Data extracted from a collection
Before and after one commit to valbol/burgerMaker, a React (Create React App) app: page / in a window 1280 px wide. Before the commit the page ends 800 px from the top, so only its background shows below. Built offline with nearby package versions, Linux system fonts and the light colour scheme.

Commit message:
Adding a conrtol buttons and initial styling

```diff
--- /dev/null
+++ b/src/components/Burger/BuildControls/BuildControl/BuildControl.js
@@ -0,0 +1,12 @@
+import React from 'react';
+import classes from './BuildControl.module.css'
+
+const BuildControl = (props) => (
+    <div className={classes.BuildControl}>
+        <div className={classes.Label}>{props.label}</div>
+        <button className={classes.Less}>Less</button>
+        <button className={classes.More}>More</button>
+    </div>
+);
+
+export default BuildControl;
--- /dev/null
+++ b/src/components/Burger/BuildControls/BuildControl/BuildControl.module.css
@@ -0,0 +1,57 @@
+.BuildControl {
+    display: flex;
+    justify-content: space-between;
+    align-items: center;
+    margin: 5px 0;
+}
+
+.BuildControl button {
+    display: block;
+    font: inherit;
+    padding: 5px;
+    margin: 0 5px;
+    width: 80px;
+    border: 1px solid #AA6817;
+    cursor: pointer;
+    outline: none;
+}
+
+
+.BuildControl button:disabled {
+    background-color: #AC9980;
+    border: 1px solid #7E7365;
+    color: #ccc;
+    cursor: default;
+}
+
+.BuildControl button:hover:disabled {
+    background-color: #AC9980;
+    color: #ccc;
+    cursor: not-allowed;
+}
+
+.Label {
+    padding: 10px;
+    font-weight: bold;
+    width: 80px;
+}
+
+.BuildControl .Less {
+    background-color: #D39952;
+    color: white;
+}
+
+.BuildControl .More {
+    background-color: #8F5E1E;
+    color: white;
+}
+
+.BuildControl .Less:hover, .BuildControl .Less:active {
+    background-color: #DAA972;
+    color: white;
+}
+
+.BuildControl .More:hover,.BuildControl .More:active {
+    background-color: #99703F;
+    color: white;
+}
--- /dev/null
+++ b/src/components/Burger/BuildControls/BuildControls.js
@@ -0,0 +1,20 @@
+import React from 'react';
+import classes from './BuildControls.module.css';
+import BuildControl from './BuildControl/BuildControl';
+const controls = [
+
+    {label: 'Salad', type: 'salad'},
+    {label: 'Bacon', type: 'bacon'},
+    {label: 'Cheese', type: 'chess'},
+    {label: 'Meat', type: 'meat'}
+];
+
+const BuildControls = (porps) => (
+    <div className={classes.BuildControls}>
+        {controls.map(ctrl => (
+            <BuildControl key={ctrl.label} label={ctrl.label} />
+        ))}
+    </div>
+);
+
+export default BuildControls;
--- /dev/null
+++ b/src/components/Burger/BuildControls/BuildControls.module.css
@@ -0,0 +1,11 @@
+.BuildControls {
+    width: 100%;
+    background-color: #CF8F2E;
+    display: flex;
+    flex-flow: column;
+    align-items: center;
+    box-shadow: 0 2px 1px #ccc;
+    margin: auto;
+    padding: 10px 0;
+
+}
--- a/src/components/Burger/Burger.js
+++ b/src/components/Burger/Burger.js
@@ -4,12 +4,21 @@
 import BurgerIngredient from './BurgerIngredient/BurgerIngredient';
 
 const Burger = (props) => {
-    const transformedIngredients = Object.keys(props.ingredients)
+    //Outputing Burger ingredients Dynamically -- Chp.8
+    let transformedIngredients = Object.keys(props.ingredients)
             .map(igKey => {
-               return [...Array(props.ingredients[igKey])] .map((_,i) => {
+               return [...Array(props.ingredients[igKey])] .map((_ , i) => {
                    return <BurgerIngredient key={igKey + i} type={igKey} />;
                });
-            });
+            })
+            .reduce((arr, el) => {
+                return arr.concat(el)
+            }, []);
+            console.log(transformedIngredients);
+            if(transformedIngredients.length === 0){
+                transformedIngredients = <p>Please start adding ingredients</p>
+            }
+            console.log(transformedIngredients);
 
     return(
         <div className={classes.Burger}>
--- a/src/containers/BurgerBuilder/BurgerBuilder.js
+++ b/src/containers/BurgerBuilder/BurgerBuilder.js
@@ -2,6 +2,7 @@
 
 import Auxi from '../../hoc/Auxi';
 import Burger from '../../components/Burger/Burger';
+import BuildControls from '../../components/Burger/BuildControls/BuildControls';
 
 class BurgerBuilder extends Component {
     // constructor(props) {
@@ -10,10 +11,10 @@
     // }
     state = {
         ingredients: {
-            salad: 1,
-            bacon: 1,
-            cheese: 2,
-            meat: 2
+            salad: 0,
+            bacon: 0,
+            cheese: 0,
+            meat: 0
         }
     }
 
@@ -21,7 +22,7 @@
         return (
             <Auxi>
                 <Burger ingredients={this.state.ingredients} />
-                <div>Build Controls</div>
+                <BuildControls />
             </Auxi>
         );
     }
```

YOUR TASK —
Could every entry be given again exactly, with no line skipped?

RESPONSE FOR THIS EXERCISE —
Before and after one commit to valbol/burgerMaker, a React (Create React App) app: page / in a window 1280 px wide. Before the commit the page ends 800 px from the top, so only its background shows below. Built offline with nearby package versions, Linux system fonts and the light colour scheme.

Commit message:
Adding a conrtol buttons and initial styling

```diff
--- /dev/null
+++ b/src/components/Burger/BuildControls/BuildControl/BuildControl.js
@@ -0,0 +1,12 @@
+import React from 'react';
+import classes from './BuildControl.module.css'
+
+const BuildControl = (props) => (
+    <div className={classes.BuildControl}>
+        <div className={classes.Label}>{props.label}</div>
+        <button className={classes.Less}>Less</button>
+        <button className={classes.More}>More</button>
+    </div>
+);
+
+export default BuildControl;
--- /dev/null
+++ b/src/components/Burger/BuildControls/BuildControl/BuildControl.module.css
@@ -0,0 +1,57 @@
+.BuildControl {
+    display: flex;
+    justify-content: space-between;
+    align-items: center;
+    margin: 5px 0;
+}
+
+.BuildControl button {
+    display: block;
+    font: inherit;
+    padding: 5px;
+    margin: 0 5px;
+    width: 80px;
+    border: 1px solid #AA6817;
+    cursor: pointer;
+    outline: none;
+}
+
+
+.BuildControl button:disabled {
+    background-color: #AC9980;
+    border: 1px solid #7E7365;
+    color: #ccc;
+    cursor: default;
+}
+
+.BuildControl button:hover:disabled {
+    background-color: #AC9980;
+    color: #ccc;
+    cursor: not-allowed;
+}
+
+.Label {
+    padding: 10px;
+    font-weight: bold;
+    width: 80px;
+}
+
+.BuildControl .Less {
+    background-color: #D39952;
+    color: white;
+}
+
+.BuildControl .More {
+    background-color: #8F5E1E;
+    color: white;
+}
+
+.BuildControl .Less:hover, .BuildControl .Less:active {
+    background-color: #DAA972;
+    color: white;
+}
+
+.BuildControl .More:hover,.BuildControl .More:active {
+    background-color: #99703F;
+    color: white;
+}
--- /dev/null
+++ b/src/components/Burger/BuildControls/BuildControls.js
@@ -0,0 +1,20 @@
+import React from 'react';
+import classes from './BuildControls.module.css';
+import BuildControl from './BuildControl/BuildControl';
+const controls = [
+
+    {label: 'Salad', type: 'salad'},
+    {label: 'Bacon', type: 'bacon'},
+    {label: 'Cheese', type: 'chess'},
+    {label: 'Meat', type: 'meat'}
+];
+
+const BuildControls = (porps) => (
+    <div className={classes.BuildControls}>
+        {controls.map(ctrl => (
+            <BuildControl key={ctrl.label} label={ctrl.label} />
+        ))}
+    </div>
+);
+
+export default BuildControls;
--- /dev/null
+++ b/src/components/Burger/BuildControls/BuildControls.module.css
@@ -0,0 +1,11 @@
+.BuildControls {
+    width: 100%;
+    background-color: #CF8F2E;
+    display: flex;
+    flex-flow: column;
+    align-items: center;
+    box-shadow: 0 2px 1px #ccc;
+    margin: auto;
+    padding: 10px 0;
+
+}
--- a/src/components/Burger/Burger.js
+++ b/src/components/Burger/Burger.js
@@ -4,12 +4,21 @@
 import BurgerIngredient from './BurgerIngredient/BurgerIngredient';
 
 const Burger = (props) => {
-    const transformedIngredients = Object.keys(props.ingredients)
+    //Outputing Burger ingredients Dynamically -- Chp.8
+    let transformedIngredients = Object.keys(props.ingredients)
             .map(igKey => {
-               return [...Array(props.ingredients[igKey])] .map((_,i) => {
+               return [...Array(props.ingredients[igKey])] .map((_ , i) => {
                    return <BurgerIngredient key={igKey + i} type={igKey} />;
                });
-            });
+            })
+            .reduce((arr, el) => {
+                return arr.concat(el)
+            }, []);
+            console.log(transformedIngredients);
+            if(transformedIngredients.length === 0){
+                transformedIngredients = <p>Please start adding ingredients</p>
+            }
+            console.log(transformedIngredients);
 
     return(
         <div className={classes.Burger}>
--- a/src/containers/BurgerBuilder/BurgerBuilder.js
+++ b/src/containers/BurgerBuilder/BurgerBuilder.js
@@ -2,6 +2,7 @@
 
 import Auxi from '../../hoc/Auxi';
 import Burger from '../../components/Burger/Burger';
+import BuildControls from '../../components/Burger/BuildControls/BuildControls';
 
 class BurgerBuilder extends Component {
     // constructor(props) {
@@ -10,10 +11,10 @@
     // }
     state = {
         ingredients: {
-            salad: 1,
-            bacon: 1,
-            cheese: 2,
-            meat: 2
+            salad: 0,
+            bacon: 0,
+            cheese: 0,
+            meat: 0
         }
     }
 
@@ -21,7 +22,7 @@
         return (
             <Auxi>
                 <Burger ingredients={this.state.ingredients} />
-                <div>Build Controls</div>
+                <BuildControls />
             </Auxi>
         );
     }
```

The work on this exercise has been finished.